Claire Kostova, another student who took part in the residency program, said she has been working on a project which has been “growing and shifting and heavily influenced by some of the notions brought up” in her theatre and dance courses at Queens College.

“In just a few days, the Institute Program has provided not only tools but also specific questions that can allow a conversation to grow into a deep investigation with a community,” she said. “Cornerstone set out to create a very ambitious play this summer as Queens is so big but also so diverse.
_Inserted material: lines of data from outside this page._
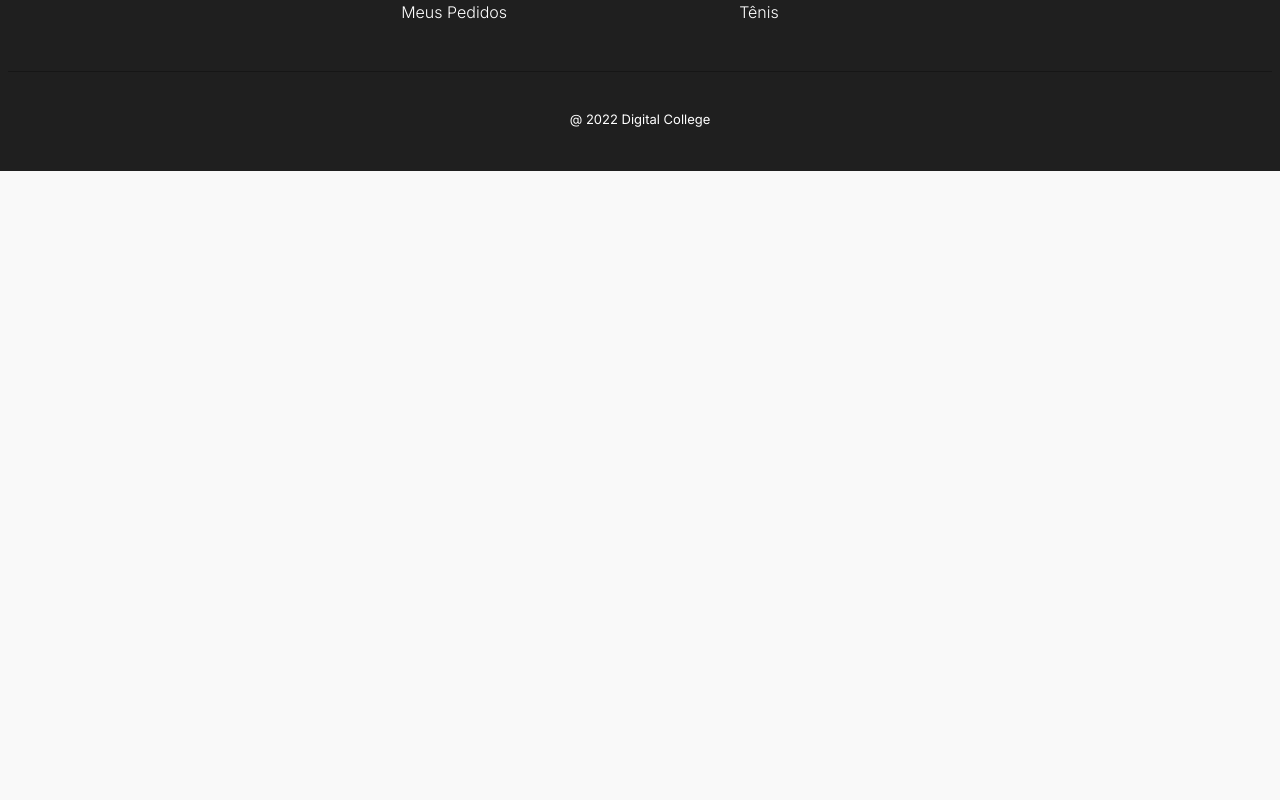
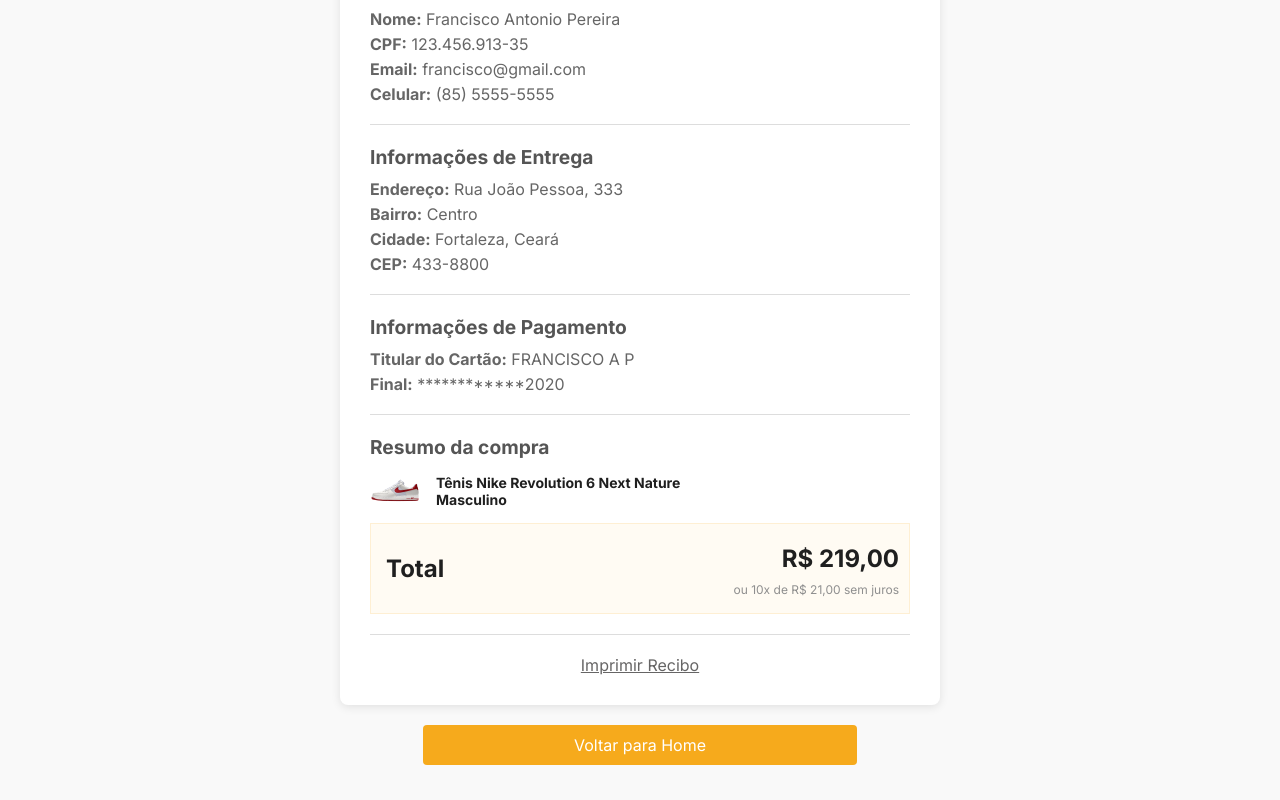
Before and after one commit to daviiisousa/Drip-store, a React (Vite) app: page /comprarFinalizada in a window 1280 px wide. Shown: the part 460-1260 px from the top of the page. Before the commit the page ends 800 px from the top, so only its background shows below. Built offline with nearby package versions, Linux system fonts and the light colour scheme; no server answers.

Commit message:
pagina finalizada

```diff
--- a/src/Pages/ComprarFinalizada/ComprarFinalizada.css
+++ b/src/Pages/ComprarFinalizada/ComprarFinalizada.css
@@ -0,0 +1,165 @@
+body {
+    background-color: #f9f9f9d7;
+    margin: 0;
+    padding: 0;
+  }
+
+  .receipt-container {
+    display: flex;
+    flex-direction: column;
+    justify-content: center;
+    align-items: center;
+    padding: 50px 20px;
+    min-height: calc(100vh - 160px);
+    box-sizing: border-box;
+  }
+
+
+  .receipt-card {
+    background: #fff;
+    border-radius: 8px;
+    box-shadow: 0 2px 10px rgba(0, 0, 0, 0.1);
+    padding: 30px;
+    width: 600px;
+    max-width: 90%;
+    margin: 0;
+  }
+
+
+  .top {
+    text-align: center;
+    margin-bottom: 20px;
+  }
+
+  .top h2 {
+    font-size: 1.6rem;
+    color: #333;
+  }
+
+  .emoji {
+    font-size: 2rem;
+  }
+
+  .section {
+    margin-bottom: 20px;
+  }
+
+  .section h3 {
+    font-size: 1.2rem;
+    color: #555;
+    margin-bottom: 10px;
+  }
+
+  .section p {
+    margin: 5px 0;
+    color: #666;
+  }
+
+  hr {
+    border: none;
+    border-top: 1px solid #ddd;
+    margin: 20px 0;
+  }
+
+  .product {
+    display: flex;
+    align-items: center;
+    gap: 15px;
+    color: #1F1F1F;
+    font-size: 14px;
+    font-weight: 700;
+  }
+
+  .product p {
+    color: #1F1F1F;
+
+  }
+
+  .product img {
+    width: auto;
+    height: auto;
+    object-fit: cover;
+    border-radius: 4px;
+  }
+
+  .total {
+    display: flex;
+    justify-content: space-between;
+    align-items: center;
+    padding: 10px 0;
+    background-color: #F6AA1C0D;
+    margin-top: 10px;
+    border: solid 1px #F6AA1C26;
+  }
+
+  .total h3 {
+    font-size: 24px;
+    margin: 5px 0;
+    align-items: left;
+    justify-content: right;
+    font-weight: bold;
+    padding: 15px;
+    color: #1F1F1F;
+
+  }
+
+  .total-price {
+    padding-right: 10px;
+  }
+
+  .total-price p {
+    font-weight: bold;
+    color: #1F1F1F;
+  }
+
+  .total small {
+    font-size: 12px;
+    color: #8F8F8F;
+    gap: 20px;
+  }
+
+  .total-number {
+    text-align: right;
+    color: #9d9d9d;
+    font-weight: bold;
+    font-size: 24px;
+  }
+
+  .button-container {
+    display: flex;
+    justify-content: center;
+    margin-top: 20px;
+  }
+
+  .print-button {
+    text-decoration: underline;
+    font-size: 16px;
+    cursor: pointer;
+    color: #666565;
+  }
+
+  .print-button:hover {
+    color: #232323;
+  }
+
+  .back-home-container {
+    display: flex;
+    justify-content: center;
+    margin-top: 20px;
+    width: 100%;
+  }
+
+  .back-button {
+    background-color: #F6AA1C;
+    color: #ffffff;
+    border: none;
+    border-radius: 4px;
+    padding: 10px 20px;
+    font-size: 16px;
+    cursor: pointer;
+    width: 35%; /* Ajusta o botão para ocupar toda a largura da div */
+  }
+
+  .back-button:hover {
+    background-color: #ffc107;
+  }
--- a/src/Pages/ComprarFinalizada/ComprarFinalizada.jsx
+++ b/src/Pages/ComprarFinalizada/ComprarFinalizada.jsx
@@ -11,7 +11,92 @@ export const ComprarFinalizada = () => {
                     <Header />
                 </header>
                 <main>
-                    <h1>comprar sucesso</h1>
+                <div className="receipt-container">
+      <div className="receipt-card">
+        <div className="top">
+          <img src="../../../public/emoji.png" alt="emoji1" />
+          <h2>Compra Realizada <br />
+            com sucesso!</h2>
+        </div>
+
+        <hr />
+
+        <div className="section">
+          <h3>Informações Pessoais</h3>
+          <p>
+            <strong>Nome:</strong> Francisco Antonio Pereira
+          </p>
+          <p>
+            <strong>CPF:</strong> 123.456.913-35
+          </p>
+          <p>
+            <strong>Email:</strong> francisco@gmail.com
+          </p>
+          <p>
+            <strong>Celular:</strong> (85) 5555-5555
+          </p>
+        </div>
+
+        <hr />
+
+        <div className="section">
+          <h3>Informações de Entrega</h3>
+          <p>
+            <strong>Endereço:</strong> Rua João Pessoa, 333
+          </p>
+          <p>
+            <strong>Bairro:</strong> Centro
+          </p>
+          <p>
+            <strong>Cidade:</strong> Fortaleza, Ceará
+          </p>
+          <p>
+            <strong>CEP:</strong> 433-8800
+          </p>
+        </div>
+
+        <hr />
+
+        <div className="section">
+          <h3>Informações de Pagamento</h3>
+          <p>
+            <strong>Titular do Cartão:</strong> FRANCISCO A P
+          </p>
+          <p>
+            <strong>Final:</strong> ************2020
+          </p>
+        </div>
+
+        <hr />
+
+        <div className="section">
+          <h3>Resumo da compra</h3>
+          <div className="product">
+            <img
+              src="../../../public/Shoes.png"
+              alt="Shoes"
+            />
+            <p>Tênis Nike Revolution 6 Next Nature <br />Masculino</p>
+          </div>
+          <div className="total">
+            <h3>Total</h3>
+                <div className="total-price">
+                <p className="total-number">R$ 219,00</p>
+                <small>ou 10x de R$ 21,00 sem juros</small>
+                </div>
+          </div>
+        </div>
+
+        <hr />
+
+        <div className="button-container">
+         <a className="print-button">Imprimir Recibo</a>
+        </div>
+    </div>
+    <div className="back-home-container">
+    <button className="back-button">Voltar para Home</button>
+    </div>
+</div>
 </main>
 <footer>
 <Footer />
```
Also changed, not shown: public/Shoes.png (added), public/emoji.png (added). Lines whose indentation alone changed are shown as unchanged.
How do we tell a single story which highlights that diversity when we have different needs and struggles, with such minimal amount of time?”

“Our program puts a strong emphasis on experiential learning and joining with a professional theater company of this stature to produce a new work provides an incredible opportunity to provide hands on professional training, as well as insight into the process of community-based art making,” said Meghan E. Healey, Associate Professor of Design and Chair of the Department of Drama, Theater, and Dance at Queens College CUNY. “The Institute is also special because of the art makers from around the country who come to work with Cornerstone and learn their methodologies, thereby putting our students into peer level contact with accomplished professionals whom they can collaborate and work with in future projects.”

The play’s main character, Sophie, embarks on a journey through her neighborhood in search of answers to questions about her family and home. Strangers and neighbors offer insights, but not everyone is what they seem. Will she find what she is looking for on the 7 Train? At a picnic in Corona Park? Amidst the flowers of a community garden? Or could the answers lie on a flight from JFK?

“One thing I have learned in 15 years of teaching at Queens is that the people here have tremendous Queens pride. I think this play captures so much of what it means to live, work, and study in Queens, and what makes this place unlike anywhere else,” Healey said. “People from Queens have a special bond, to each other and to our borough, and I’m so excited to share this piece that really captures that with our neighbors and friends. I truly hope that all [TimesLedger] readers will join us for this celebration of our neighborhood and stay to talk with us about what we got right, or wrong!”

Cornerstone has been a leader in the community-engaged arts movement for more than 30 years, working with renowned playwrights in California, across the country, and internationally, to create highly impactful new plays.

Tickets are pay-what-you-can — with a suggested donation of $10. For more information and to reserve tickets email info@cornerstonetheater.org or call 1 (800) 578-1335.

 

Article here at the Times Ledger.